Why do recruiters ask about your salary?
As a former recruiter, I know they don’t ask your salary requirements to put you on the spot. They ask because they need to know if you are in the salary range for the position they are filling. Remember, recruiters don’t work for you, they work for the employer.
Each job has a predetermined salary range which has been provided by the hiring manager and/or human resources. Experienced recruiters know that salaries at the higher end of the spectrum will go to the most desirable candidates, those who have everything they are looking for, and salaries at the lower end will go to those with fewer skills or less experience.
Basically, recruiters need to know if you are affordable. While there may be some flexibility or “wiggle room” in the salary range, there is still a limit. Employers will only go so high even if the “perfect” candidate, or proverbial “purple squirrel” in recruiter speak, comes along.
Learning candidate’s salary requirements is a fast way to weed out candidates who are too expensive.
No matter how awesome you may be if the top of the salary range is $175K it’s highly unlikely they are going to pay you $225K. Although I’ve spoken to candidates who don’t believe this.
On the other hand, your salary range may signal the recruiter that you are underqualified for the position.
If the salary range is $150K to $175K, for example, and you say your target salary is $100K it makes the recruiter wonder if you are not experienced enough. The recruiter wonders if you are underpaid or exaggerating your qualifications.
How should you respond to questions about salary?
If you want to be considered for the position you need to have an answer regarding your salary. You can begin by asking what the range is for the position and they may tell you. They may not.
Should the recruiter give you the salary range you can say either that’s within your range or, if pressed, you can pick a number somewhere in between.
Just remember that the highest salary in that range will go to a candidate who meets most if not all of the requirements. This may mean having experience in that industry as well as holding a similar position.
It may include having particular skills and several years in a comparable role. For example, if you’re a creative director whose primary experience is with print you probably won’t be commanding a top salary at a digital advertising agency.
If the recruiter won’t share the salary range, the ball is in your court.

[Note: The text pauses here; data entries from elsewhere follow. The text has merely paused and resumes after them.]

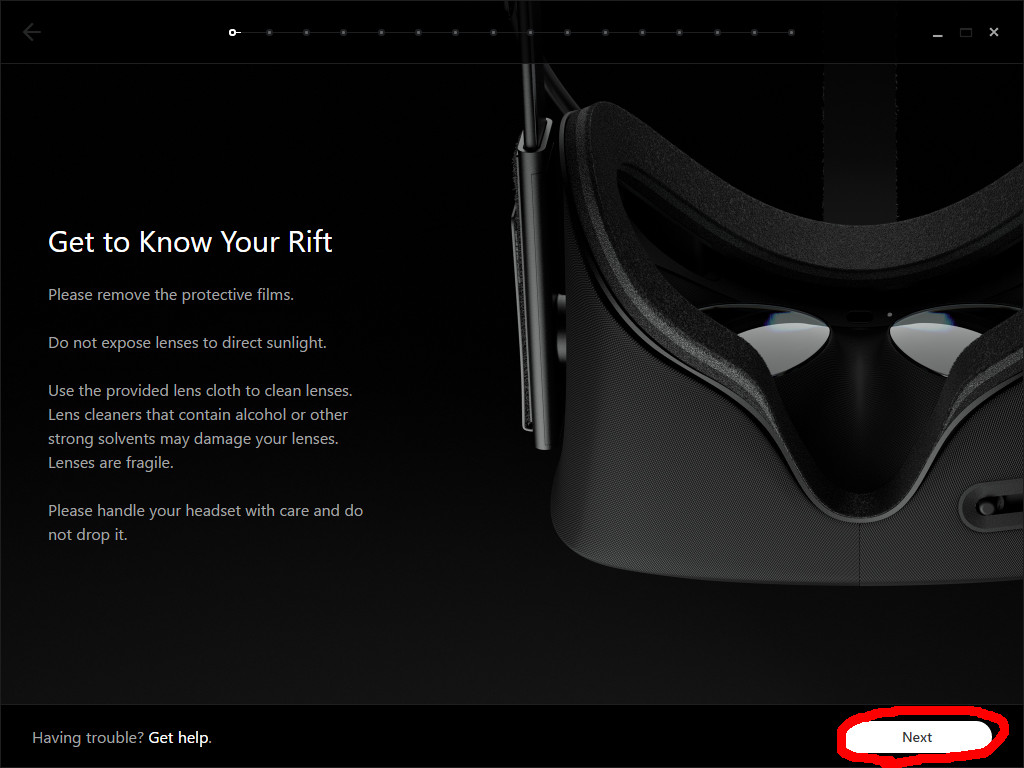
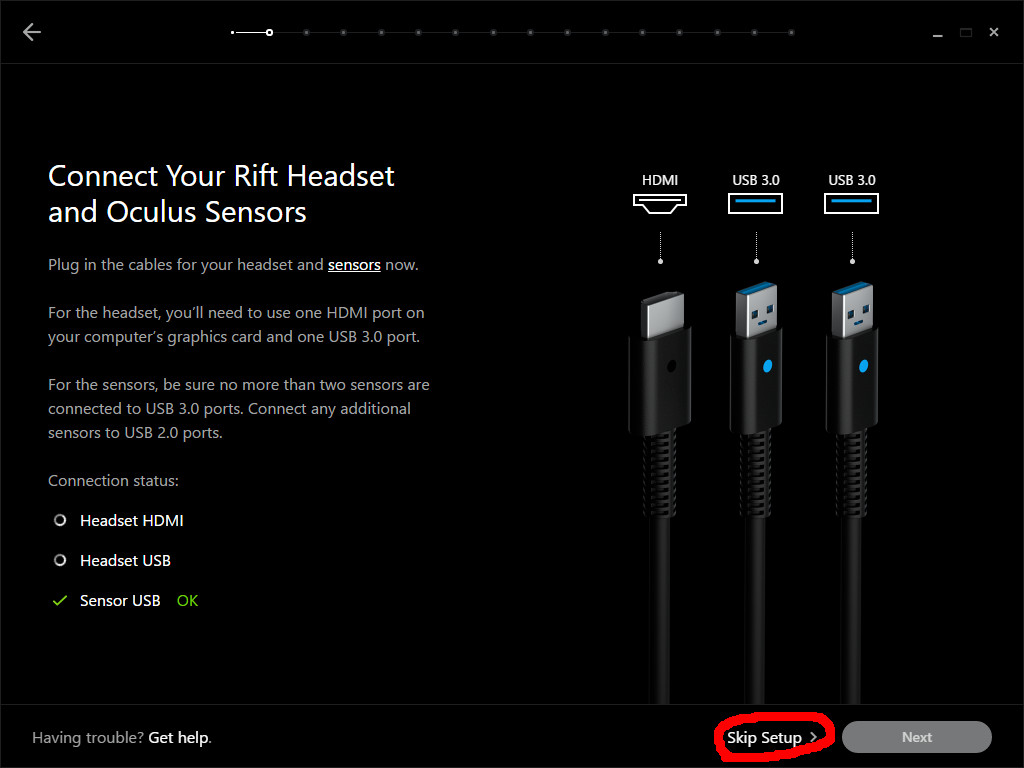
OculusRiftDK2のセットアップ文章を、殆ど記述した。 図番号のみ、未挿入。

diff --git a/Oculus_Rift_DK2_Setup_For_Unity.md b/Oculus_Rift_DK2_Setup_For_Unity.md
@@ -1,2 +1,98 @@
 # OculusRiftDK2をUnityでセットアップ
+<br>
+「OculusRiftDK2」のセットアップの続きです。 
+ここまでで、OculusRiftDK2は、パソコンに接続している状態です。
+<br>
+<br>
+<br>
+
+
+
+####　次に、Unity内でOculusをセットアップします。 
+<br>
+Unityを起動し、プロジェクトを読み込んで下さい。
+![](/Graphics/Oculus_Rift_DK2/Setup_For_Unity/1.jpg)  
+**図. Unity画面**
+<br>
+
+
+続いて、ダウンロードした「ovr_unity_utilities_1.15.0.zip」を解凍して下さい。
+解凍ソフトが入っている場合、起動すると自動で解凍されますが、
+そうでない場合は、解凍ソフトを探してインストールしておいて下さい。
+![](/Graphics/Oculus_Rift_DK2/Setup_For_Unity/2.jpg)  
+**図. 圧縮ファイル**
+<br>
+
+
+解凍されると、「ovr_unity_utilities_1.15.0」フォルダが出来ます。
+![](/Graphics/Oculus_Rift_DK2/Setup_For_Unity/3.jpg) 
+**図. 解凍後のフォルダ**
+<br>
+
+
+フォルダ内の「OculusUtilities」フォルダを開きます。
+![](/Graphics/Oculus_Rift_DK2/Setup_For_Unity/4.jpg)  
+**図. 解凍後のフォルダ内**
+<br>
+
+
+その中の「OculusUtilities.unitypackage」を起動して下さい。
+![](/Graphics/Oculus_Rift_DK2/Setup_For_Unity/5.jpg)  
+**図. OculusUtilitiesフォルダ内**
+<br>
+<br>
+<br>
+
+
+
+####　ここからは、Unity内での作業になります。
+Unity内で、下記のウィンドウが出ます。
+右下の「Import」を押します。
+これでOculus関係のファイルが読み込まれます。
+![](/Graphics/Oculus_Rift_DK2/Setup_For_Unity/6.jpg)  
+**図. パッケージ読み込み画面**
+<br>
+
+
+再起動を促して来た場合、「Restart」を押し、再起動しましょう。
+![](/Graphics/Oculus_Rift_DK2/Setup_For_Unity/7.jpg)  
+**図. 再起動催促画面**
+<br>
+
+
+バージョン更新を促して来た場合、「Yes」を押しましょう。
+![](/Graphics/Oculus_Rift_DK2/Setup_For_Unity/8.jpg)  
+**図. バージョン更新催促画面**
+<br>
+
+
+上部メニューから、「Edit　→　Project Settings　→　Player」を選択し、
+「Inspector」ウィンドウの「Other Settings」内の「Virtual Reality Supported」チェックを入れます。
+![](/Graphics/Oculus_Rift_DK2/Setup_For_Unity/9.jpg)  
+**図. VR設定画面**
+<br>
+
+
+Oculusファイルが正常に読み込まれた場合、「Project」ウィンドウにて「OVR」フォルダが作成されている事が確認出来ます。
+「OVR/Prefabs」内の「OVRPlayerController」プレハブを、「Scene」ウィンドウにドラッグして下さい。
+![](/Graphics/Oculus_Rift_DK2/Setup_For_Unity/10.jpg)  
+**図. Oculusプレハブのドラッグ**
+<br>
+
+
+これは、OculusRiftのカメラ移動と歩行機能が、既にプログラムされた物であり、ドラッグして配置するだけで、直ぐに使えます。
+<br>
+「Hierarchy」ウィンドウから、ドラッグした「OVRPlayerController」を選択して下さい。
+位置を調整して、電車の先頭車両の椅子付近に配置して見て下さい。
+回転を調整して、電車の進行方向に向かせて下さい。
+これらが、アプリ開始時の最初の位置、角度になります。
+![](/Graphics/Oculus_Rift_DK2/Setup_For_Unity/11.jpg)  
+**図. Oculusプレハブの配置調整後**
+<br>
+
+
+OculusRiftDK2を被り、Unityの再生ボタンを押して、開始してみましょう。
+最初、Oculusに健康への警告文が表示され、数秒後Unityの画面が映ります。
+上手く電車に乗車出来ましたか？
+
 

diff --git a/Oculus_Rift_DK2_Install.md b/Oculus_Rift_DK2_Install.md
@@ -1,2 +1,93 @@
 # OculusRiftDK2のインストール
+<br>
+「OculusRiftDK2」のセットアップの続きです。
+OculusRiftDK2は、まだパソコンに接続しないで下さい。
+<br>
+<br>
+<br>
+
+
+
+####　次に、ドライバをインストールします。 
+ダウンロードした「OculusSetup.exe」を起動します。
+![](/Graphics/Oculus_Rift_DK2/Install/1.jpg)  
+**図. Oculusドライバのファイル**
+<br>
+
+
+Windowsから、「このアプリがデバイスに変更を加えることを許可しますか？」と尋ねられる場合は、
+「はい」を選択して下さい。
+<br>
+
+
+左上の言語プルダウンが、「English(US)」になっている事を確認し、
+「Let's Go」ボタンを押します。
+![](/Graphics/Oculus_Rift_DK2/Install/2.jpg)  
+**図. ようこそ画面**
+<br>
+
+
+続いて、「Agree」ボタンを押します。
+![](/Graphics/Oculus_Rift_DK2/Install/3.jpg)  
+**図. 規約了承画面**
+<br>
+
+
+続いて、左下に数字が表示されます。
+健康に関する警告文ですので、待ちましょう。
+![](/Graphics/Oculus_Rift_DK2/Install/4.jpg)  
+**図. 健康への警告画面**
+<br>
+
+
+続いて、「Next」ボタンを押します。
+![](/Graphics/Oculus_Rift_DK2/Install/5.jpg)  
+**図. アプリ保存場所設定画面**
+<br>
+
+
+続いて、「Install Now」ボタンを押します。
+![](/Graphics/Oculus_Rift_DK2/Install/6.jpg)  
+**図. ドライバのインストール場所設定画面**
+<br>
+
+
+ドライバのダウンロードが始まります。
+1時間掛かる事もあるので、気長に待ちましょう。
+![](/Graphics/Oculus_Rift_DK2/Install/7.jpg)  
+**図. ダウンロード中画面**
+<br>
+
+
+ダウンロード後、ドライバのインストールが始まります。
+こちらも、気長に待ちましょう。
+![](/Graphics/Oculus_Rift_DK2/Install/8.jpg)  
+**図. インストール中画面**
+<br>
+
+
+インストールが終了した場合、「Next」を押します。
+![](/Graphics/Oculus_Rift_DK2/Install/9.jpg)  
+**図. インストール完了画面**
+<br>
+
+
+続いて、左下の「Sign in」を押します。
+![](/Graphics/Oculus_Rift_DK2/Install/10.jpg)  
+**図. サインイン画面**
+<br>
+
+
+公式サイトで登録した「メールアドレス」と「パスワード」を入力し、「Sign In」ボタンを押します。
+![](/Graphics/Oculus_Rift_DK2/Install/11.jpg)  
+**図. サインイン打ち込み画面**
+<br>
+
+
+インターネット通信にプロキシを使用している場合、エラーが出ます。
+プロキシの無い環境で行うか、それが無理なら頑張って調べて通して下さい。
+![](/Graphics/Oculus_Rift_DK2/Install/12.jpg)  
+**図. サインイン打ち込み画面のエラー**
+<br>
+
 

diff --git a/Oculus_Rift_DK2_Setup.md b/Oculus_Rift_DK2_Setup.md
@@ -1,2 +1,51 @@
 # OculusRiftDK2のセットアップ
+<br>
+「OculusRiftDK2」のセットアップの続きです。 
+OculusRiftDK2は、まだパソコンに接続しないで下さい。
+<br>
+<br>
+<br>
+
+
+
+####　次に、ドライバをセットアップします。 
+前回の状態のままなら、「Oculus」が自動で起動しています。
+そうでなければ、デスクトップに作成された「Oculus」ショートカットを起動して下さい。
+<br>
+「Agree」ボタンを押します。
+![](/Graphics/Oculus_Rift_DK2/Setup/1.jpg)  
+**図. 規約了承画面**
+<br>
+
+
+もしログインを求められた場合、再度ログインします。
+<br>
+続いて、右下の「Next」ボタンを押します。
+![](/Graphics/Oculus_Rift_DK2/Setup/2.jpg)  
+**図. セットアップ開始画面**
+<br>
+
+
+ここで、OculusRiftDK2をパソコンに接続しましょう。
+<br>
+この資料では、OculusRiftの製品版ではなく、DK2を使用しています。
+その為、一部の接続状態が読み取れないので、設定をスキップします。
+<br>
+右下の「Skip Setup」を押します。
+![](/Graphics/Oculus_Rift_DK2/Setup/3.jpg)  
+**図. 接続読み取り画面**
+<br>
+
+
+更に、「Skip Setup」ボタンを押します。
+![](/Graphics/Oculus_Rift_DK2/Setup/4.jpg)  
+**図. スキップ確認画面**
+<br>
+
+
+下記画面のように、ドライバアプリが起動すれば、セットアップは完了です。
+![](/Graphics/Oculus_Rift_DK2/Setup/5.jpg)  
+**図. ドライバ正常起動画面**
+<br>
+
 

diff --git a/Oculus_Rift_DK2_Download.md b/Oculus_Rift_DK2_Download.md
@@ -1,14 +1,15 @@
 # OculusRiftDK2のダウンロード
 <br>
-この章では、VR用のヘッドマウントディスプレイ「OculusRiftDK2」をセットアップしましょう。  
+この章では、VR用のヘッドマウントディスプレイ「OculusRiftDK2」をセットアップしましょう。 
 この章を行うと、アプリへの没入感が上がります。
+OculusRiftDK2は、まだパソコンに接続しないで下さい。
 <br>
 <br>
 <br>
 
 
 
-####　最初に、ドライバをインストールします。  
+####　最初に、ドライバをダウンロードします。  
 ブラウザを立ち上げ、下記リンクにアクセスして下さい。  
 [https://www3.oculus.com/en-us/setup/](https://www3.oculus.com/en-us/setup/)
 <br>
@@ -41,7 +42,7 @@
 
 
 
-####　次に、Unityで使用するアセットパッケージをインストールします。  
+####　次に、Unityで使用するアセットパッケージをダウンロードします。  
 ブラウザを立ち上げ、下記リンクにアクセスして下さい。  
 [https://developer.oculus.com/downloads/package/oculus-utilities-for-unity-5/1.15.0/](https://developer.oculus.com/downloads/package/oculus-utilities-for-unity-5/1.15.0/)
 <br>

To keep the conversation going you can give the recruiter a salary range. Most employers will see the lower end of your salary range as your bottom line. So, make sure that is a number you can live with.
Not every recruiter will ask your current salary. But, if they do be honest with them.
Some companies ask for W-2’s as part of the background check. If an employer discovers that you lied during the interview process your offer may be rescinded.
One thing to remember, when stating your current salary be sure to note whether that number includes your benefits. While many companies have more standard benefits such as health insurance other companies offer professional development, tuition reimbursement, and more.
***Recently, some states have passed laws prohibiting employers from asking job applicants about their salary history. Here is a running list of Salary History Bans.
How to you decide on a salary range?
Research, research, research. The best way to be ready for the dreaded salary question is to prepare in advance. There is plenty of information readily available.
One of the easiest ways to find out salary information is online. There are websites that offer solid salary information. Start with these:
Bureau of Labor and Statistics (Wage Data by Area and Occupation)
Occupational Outlook Handbook (Earnings)
After conducting some online research get additional information by talking to people either familiar with or working in your target position. Start with your friends and family. Next ask for introductions to anyone they know who might be helpful. Don’t forget your college or university alumni association which can be an immense resource.
Remember that compensation is more than just salary. Compensation includes numerous benefits including: healthcare, vacation, tuition reimbursement, flexible schedules, summer Fridays, etc. Don’t discount the value of a corporate cafeteria with discounted, healthy meals or the option to work remotely even if it’s only one day a week. Make a list of the criteria that’s most important to help you evaluate job offers.
Talking salary is tricky for both sides. Therefore, there will always be some anxiety when the topic of salary comes up. However, until people start working for free, there’s no way to avoid it. Prepare your answer to the salary question before you begin your job search to avoid getting caught off guard.